▸ Task description
Those lines of the records that contain "hubs" are to be located and copied.

▸ Data for the task
-- Opening Marker --

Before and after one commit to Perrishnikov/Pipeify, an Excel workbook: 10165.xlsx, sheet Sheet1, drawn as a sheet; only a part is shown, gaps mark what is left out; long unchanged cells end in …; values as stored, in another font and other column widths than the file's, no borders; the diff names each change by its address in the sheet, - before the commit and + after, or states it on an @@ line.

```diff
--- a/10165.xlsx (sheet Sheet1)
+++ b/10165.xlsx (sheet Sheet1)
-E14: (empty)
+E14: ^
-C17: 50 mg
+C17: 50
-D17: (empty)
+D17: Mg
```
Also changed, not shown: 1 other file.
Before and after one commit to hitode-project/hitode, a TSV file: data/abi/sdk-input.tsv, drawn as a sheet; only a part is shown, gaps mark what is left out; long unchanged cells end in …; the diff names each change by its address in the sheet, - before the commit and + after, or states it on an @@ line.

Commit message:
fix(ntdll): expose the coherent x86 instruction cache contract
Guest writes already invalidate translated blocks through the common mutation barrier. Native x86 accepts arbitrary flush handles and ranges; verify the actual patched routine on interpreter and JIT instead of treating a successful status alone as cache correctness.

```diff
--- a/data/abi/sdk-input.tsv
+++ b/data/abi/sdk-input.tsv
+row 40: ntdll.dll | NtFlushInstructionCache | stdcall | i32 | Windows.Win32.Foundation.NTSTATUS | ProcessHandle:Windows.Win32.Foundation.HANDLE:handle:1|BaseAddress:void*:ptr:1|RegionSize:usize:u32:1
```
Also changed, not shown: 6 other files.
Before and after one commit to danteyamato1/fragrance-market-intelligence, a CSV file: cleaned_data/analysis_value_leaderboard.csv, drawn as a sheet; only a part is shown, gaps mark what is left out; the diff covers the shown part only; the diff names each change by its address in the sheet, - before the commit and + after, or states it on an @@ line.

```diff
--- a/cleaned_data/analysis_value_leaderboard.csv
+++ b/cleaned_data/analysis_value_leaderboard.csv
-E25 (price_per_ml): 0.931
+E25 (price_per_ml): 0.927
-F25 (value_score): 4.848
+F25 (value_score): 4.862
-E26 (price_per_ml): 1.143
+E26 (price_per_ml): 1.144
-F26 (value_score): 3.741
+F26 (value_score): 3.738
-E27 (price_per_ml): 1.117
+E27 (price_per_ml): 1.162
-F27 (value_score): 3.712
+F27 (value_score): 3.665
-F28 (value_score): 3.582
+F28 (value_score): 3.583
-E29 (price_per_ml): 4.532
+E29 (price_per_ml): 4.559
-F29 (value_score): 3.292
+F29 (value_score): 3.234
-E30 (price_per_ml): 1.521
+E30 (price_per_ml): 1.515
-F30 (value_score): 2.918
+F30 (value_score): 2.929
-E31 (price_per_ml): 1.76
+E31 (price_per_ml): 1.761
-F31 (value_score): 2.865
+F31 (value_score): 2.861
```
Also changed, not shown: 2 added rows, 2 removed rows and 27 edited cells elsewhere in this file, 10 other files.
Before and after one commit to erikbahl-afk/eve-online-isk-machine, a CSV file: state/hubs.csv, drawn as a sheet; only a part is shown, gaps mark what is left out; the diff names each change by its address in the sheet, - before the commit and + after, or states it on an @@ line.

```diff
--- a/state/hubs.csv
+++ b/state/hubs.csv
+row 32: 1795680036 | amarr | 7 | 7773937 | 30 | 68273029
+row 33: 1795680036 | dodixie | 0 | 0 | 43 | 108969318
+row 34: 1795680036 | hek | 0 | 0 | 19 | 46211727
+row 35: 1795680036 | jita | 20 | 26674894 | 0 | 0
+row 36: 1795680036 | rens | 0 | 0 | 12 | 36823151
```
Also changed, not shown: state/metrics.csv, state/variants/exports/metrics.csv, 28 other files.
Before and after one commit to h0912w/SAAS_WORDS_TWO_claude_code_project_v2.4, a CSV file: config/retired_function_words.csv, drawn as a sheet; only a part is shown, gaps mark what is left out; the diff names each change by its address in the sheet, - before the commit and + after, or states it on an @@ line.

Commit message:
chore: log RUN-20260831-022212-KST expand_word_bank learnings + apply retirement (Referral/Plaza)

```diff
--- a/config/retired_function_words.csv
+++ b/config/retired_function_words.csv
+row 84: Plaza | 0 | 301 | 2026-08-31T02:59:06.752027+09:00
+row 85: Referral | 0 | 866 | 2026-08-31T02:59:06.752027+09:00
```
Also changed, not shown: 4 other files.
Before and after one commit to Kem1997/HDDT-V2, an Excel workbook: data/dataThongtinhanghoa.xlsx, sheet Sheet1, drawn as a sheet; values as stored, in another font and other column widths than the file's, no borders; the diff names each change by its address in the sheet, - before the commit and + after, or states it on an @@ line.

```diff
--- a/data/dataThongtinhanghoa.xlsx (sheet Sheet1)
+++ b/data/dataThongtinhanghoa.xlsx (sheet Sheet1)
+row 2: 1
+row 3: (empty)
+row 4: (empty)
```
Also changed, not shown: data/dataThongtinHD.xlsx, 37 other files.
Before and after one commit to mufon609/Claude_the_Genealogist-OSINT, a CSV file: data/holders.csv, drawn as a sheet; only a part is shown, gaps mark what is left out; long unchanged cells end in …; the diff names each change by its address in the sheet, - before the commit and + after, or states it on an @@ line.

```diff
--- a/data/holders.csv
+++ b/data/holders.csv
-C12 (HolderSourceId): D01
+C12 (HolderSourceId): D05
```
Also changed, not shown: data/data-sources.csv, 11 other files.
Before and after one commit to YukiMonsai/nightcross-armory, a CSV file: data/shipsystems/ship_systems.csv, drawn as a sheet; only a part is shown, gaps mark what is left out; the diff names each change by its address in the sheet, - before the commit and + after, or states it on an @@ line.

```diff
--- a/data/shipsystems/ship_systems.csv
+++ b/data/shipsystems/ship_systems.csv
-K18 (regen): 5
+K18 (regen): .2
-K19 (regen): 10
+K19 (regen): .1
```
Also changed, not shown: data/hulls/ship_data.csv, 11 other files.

-- Closing Marker --

▸ Task output
Before and after one commit to erikbahl-afk/eve-online-isk-machine, a CSV file: state/hubs.csv, drawn as a sheet; only a part is shown, gaps mark what is left out; the diff names each change by its address in the sheet, - before the commit and + after, or states it on an @@ line.
--- a/state/hubs.csv
+++ b/state/hubs.csv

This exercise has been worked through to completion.